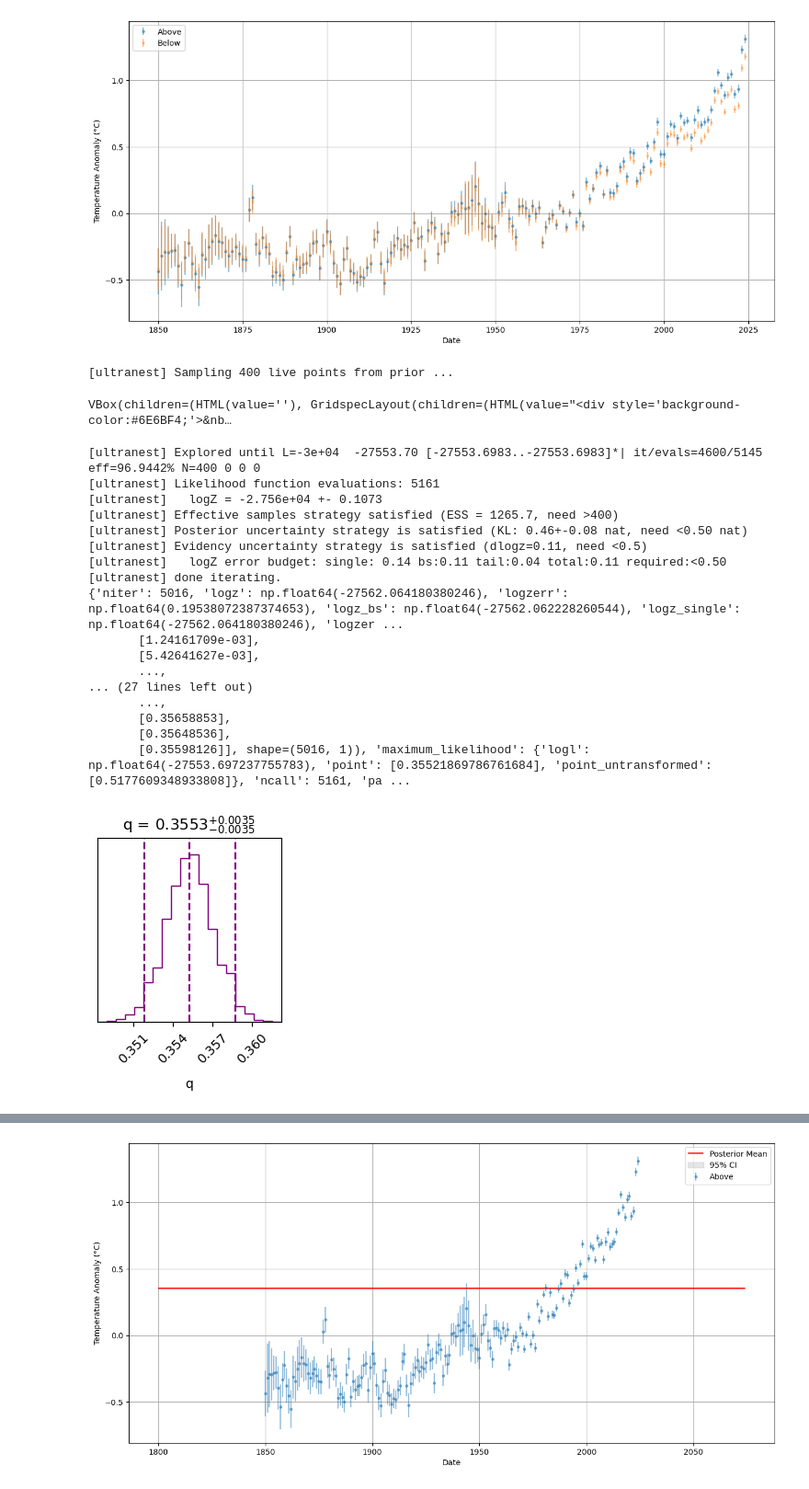
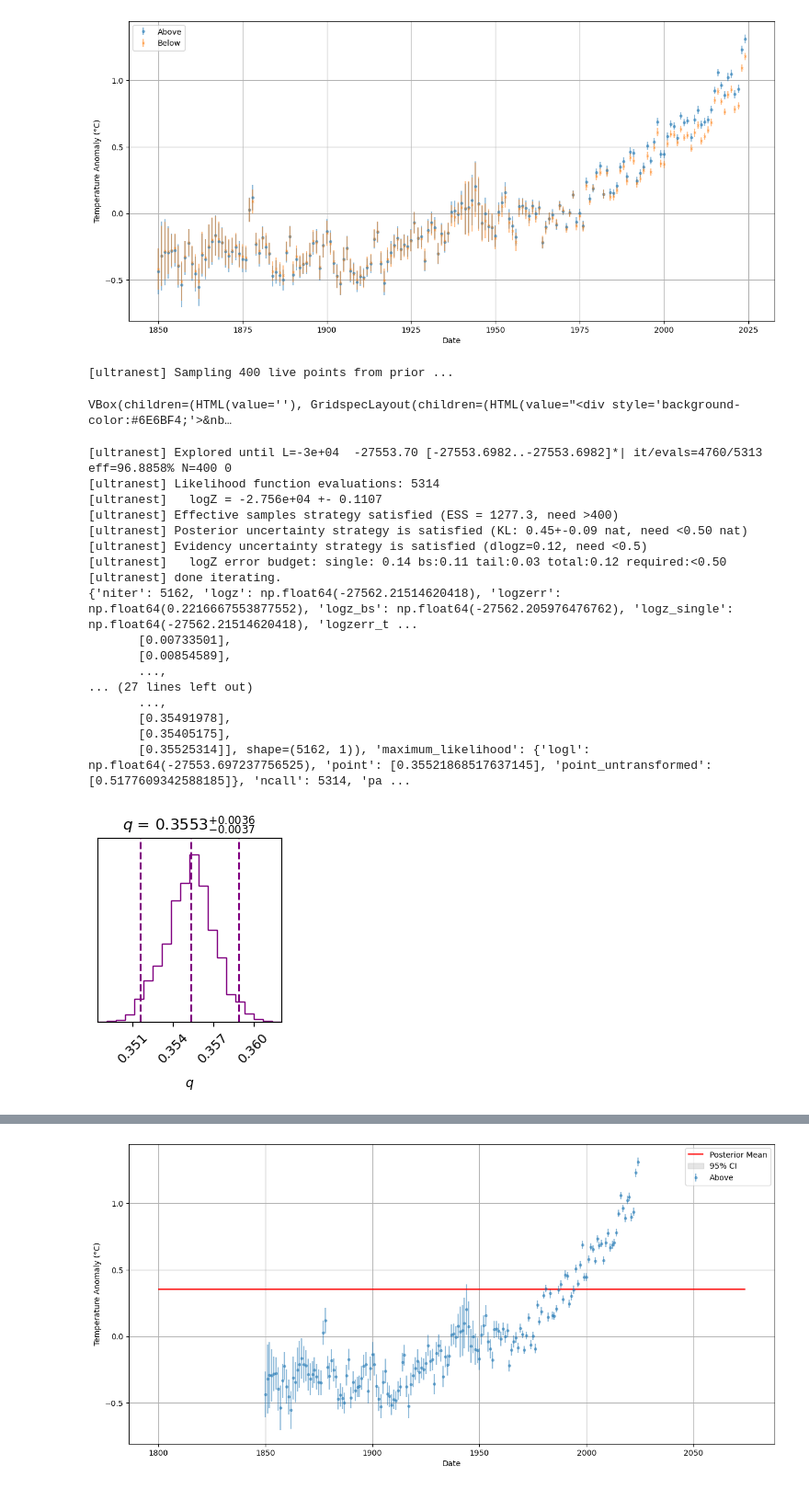
Before and after one commit to stevelonny/global-warming, a Jupyter notebook: exp-02.ipynb, the cells around one changed output, grey strips where cells are left out. Shown at 92% size. Saved outputs shown, nothing was run; the diff lists cells and outputs as text; code cells hidden in the pictures.

Commit message:
changed period and fixed names of parameters

```diff
--- a/exp-02.ipynb
+++ b/exp-02.ipynb
@@ -116,7 +116,12 @@ def log_likelihood(params):
 
     return log_likelihood_value
 
-parameters = ["q"]
+parameters = [r"$q$"]
+
+# Create results/Grafici directory
+from pathlib import Path
+grafici_dir = Path("results/Grafici")
+grafici_dir.mkdir(parents=True, exist_ok=True)
 # %%
 sampler = ultranest.ReactiveNestedSampler(
     parameters, log_likelihood, constant_prior
@@ -126,32 +131,33 @@ print(result)
 # %% [output]
 [ultranest] Sampling 400 live points from prior ...
 VBox(children=(HTML(value=''), GridspecLayout(children=(HTML(value="<div style='background-color:#6E6BF4;'>&nb…
-[ultranest] Explored until L=-3e+04  -27553.70 [-27553.6983..-27553.6983]*| it/evals=4600/5145 eff=96.9442% N=400 0 0 0
-[ultranest] Likelihood function evaluations: 5161
-[ultranest]   logZ = -2.756e+04 +- 0.1073
-[ultranest] Effective samples strategy satisfied (ESS = 1265.7, need >400)
-[ultranest] Posterior uncertainty strategy is satisfied (KL: 0.46+-0.08 nat, need <0.50 nat)
-[ultranest] Evidency uncertainty strategy is satisfied (dlogz=0.11, need <0.5)
-[ultranest]   logZ error budget: single: 0.14 bs:0.11 tail:0.04 total:0.11 required:<0.50
+[ultranest] Explored until L=-3e+04  -27553.70 [-27553.6982..-27553.6982]*| it/evals=4760/5313 eff=96.8858% N=400 0
+[ultranest] Likelihood function evaluations: 5314
+[ultranest]   logZ = -2.756e+04 +- 0.1107
+[ultranest] Effective samples strategy satisfied (ESS = 1277.3, need >400)
+[ultranest] Posterior uncertainty strategy is satisfied (KL: 0.45+-0.09 nat, need <0.50 nat)
+[ultranest] Evidency uncertainty strategy is satisfied (dlogz=0.12, need <0.5)
+[ultranest]   logZ error budget: single: 0.14 bs:0.11 tail:0.03 total:0.12 required:<0.50
 [ultranest] done iterating.
-{'niter': 5016, 'logz': np.float64(-27562.064180380246), 'logzerr': np.float64(0.19538072387374653), 'logz_bs': np.float64(-27562.062228260544), 'logz_single': np.float64(-27562.064180380246), 'logzer ...
-       [1.24161709e-03],
-       [5.42641627e-03],
+{'niter': 5162, 'logz': np.float64(-27562.21514620418), 'logzerr': np.float64(0.2216667553877552), 'logz_bs': np.float64(-27562.205976476762), 'logz_single': np.float64(-27562.21514620418), 'logzerr_t ...
+       [0.00733501],
+       [0.00854589],
        ...,
 ... (27 lines left out)
        ...,
-       [0.35658853],
-       [0.35648536],
-       [0.35598126]], shape=(5016, 1)), 'maximum_likelihood': {'logl': np.float64(-27553.697237755783), 'point': [0.35521869786761684], 'point_untransformed': [0.5177609348933808]}, 'ncall': 5161, 'pa ...
+       [0.35491978],
+       [0.35405175],
+       [0.35525314]], shape=(5162, 1)), 'maximum_likelihood': {'logl': np.float64(-27553.697237756525), 'point': [0.35521868517637145], 'point_untransformed': [0.5177609342588185]}, 'ncall': 5314, 'pa ...
 # %%
-cornerplot(
+fig = cornerplot(
     result,
     title_fmt=".4f",
     quantiles=[0.025, 0.5, 0.975]
 )
+plt.savefig("results/Grafici/cornerplot_constant.pdf", format="pdf", bbox_inches="tight")
 plt.show()
 # %% [output]
-[figure, old version]
+[figure, new version]
 # %%
 print(result["posterior"])
 # %% [output]
```
Also changed, not shown: parts of 21 cells of this notebook, 10 other files.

··········

Exercise directions
Pictures don't belong in the copy. Restate all the entries exactly.

Exercise output
Before and after one commit to stevelonny/global-warming, a Jupyter notebook: exp-02.ipynb, the cells around one changed output, grey strips where cells are left out. Shown at 92% size. Saved outputs shown, nothing was run; the diff lists cells and outputs as text; code cells hidden in the pictures.

Commit message:
changed period and fixed names of parameters

```diff
--- a/exp-02.ipynb
+++ b/exp-02.ipynb
@@ -116,7 +116,12 @@ def log_likelihood(params):
 
     return log_likelihood_value
 
-parameters = ["q"]
+parameters = [r"$q$"]
+
+# Create results/Grafici directory
+from pathlib import Path
+grafici_dir = Path("results/Grafici")
+grafici_dir.mkdir(parents=True, exist_ok=True)
 # %%
 sampler = ultranest.ReactiveNestedSampler(
     parameters, log_likelihood, constant_prior
@@ -126,32 +131,33 @@ print(result)
 # %% [output]
 [ultranest] Sampling 400 live points from prior ...
 VBox(children=(HTML(value=''), GridspecLayout(children=(HTML(value="<div style='background-color:#6E6BF4;'>&nb…
-[ultranest] Explored until L=-3e+04  -27553.70 [-27553.6983..-27553.6983]*| it/evals=4600/5145 eff=96.9442% N=400 0 0 0
-[ultranest] Likelihood function evaluations: 5161
-[ultranest]   logZ = -2.756e+04 +- 0.1073
-[ultranest] Effective samples strategy satisfied (ESS = 1265.7, need >400)
-[ultranest] Posterior uncertainty strategy is satisfied (KL: 0.46+-0.08 nat, need <0.50 nat)
-[ultranest] Evidency uncertainty strategy is satisfied (dlogz=0.11, need <0.5)
-[ultranest]   logZ error budget: single: 0.14 bs:0.11 tail:0.04 total:0.11 required:<0.50
+[ultranest] Explored until L=-3e+04  -27553.70 [-27553.6982..-27553.6982]*| it/evals=4760/5313 eff=96.8858% N=400 0
+[ultranest] Likelihood function evaluations: 5314
+[ultranest]   logZ = -2.756e+04 +- 0.1107
+[ultranest] Effective samples strategy satisfied (ESS = 1277.3, need >400)
+[ultranest] Posterior uncertainty strategy is satisfied (KL: 0.45+-0.09 nat, need <0.50 nat)
+[ultranest] Evidency uncertainty strategy is satisfied (dlogz=0.12, need <0.5)
+[ultranest]   logZ error budget: single: 0.14 bs:0.11 tail:0.03 total:0.12 required:<0.50
 [ultranest] done iterating.
-{'niter': 5016, 'logz': np.float64(-27562.064180380246), 'logzerr': np.float64(0.19538072387374653), 'logz_bs': np.float64(-27562.062228260544), 'logz_single': np.float64(-27562.064180380246), 'logzer ...
-       [1.24161709e-03],
-       [5.42641627e-03],
+{'niter': 5162, 'logz': np.float64(-27562.21514620418), 'logzerr': np.float64(0.2216667553877552), 'logz_bs': np.float64(-27562.205976476762), 'logz_single': np.float64(-27562.21514620418), 'logzerr_t ...
+       [0.00733501],
+       [0.00854589],
        ...,
 ... (27 lines left out)
        ...,
-       [0.35658853],
-       [0.35648536],
-       [0.35598126]], shape=(5016, 1)), 'maximum_likelihood': {'logl': np.float64(-27553.697237755783), 'point': [0.35521869786761684], 'point_untransformed': [0.5177609348933808]}, 'ncall': 5161, 'pa ...
+       [0.35491978],
+       [0.35405175],
+       [0.35525314]], shape=(5162, 1)), 'maximum_likelihood': {'logl': np.float64(-27553.697237756525), 'point': [0.35521868517637145], 'point_untransformed': [0.5177609342588185]}, 'ncall': 5314, 'pa ...
 # %%
-cornerplot(
+fig = cornerplot(
     result,
     title_fmt=".4f",
     quantiles=[0.025, 0.5, 0.975]
 )
+plt.savefig("results/Grafici/cornerplot_constant.pdf", format="pdf", bbox_inches="tight")
 plt.show()
 # %% [output]
-[figure, old version]
+[figure, new version]
 # %%
 print(result["posterior"])
 # %% [output]
```
Also changed, not shown: parts of 21 cells of this notebook, 10 other files.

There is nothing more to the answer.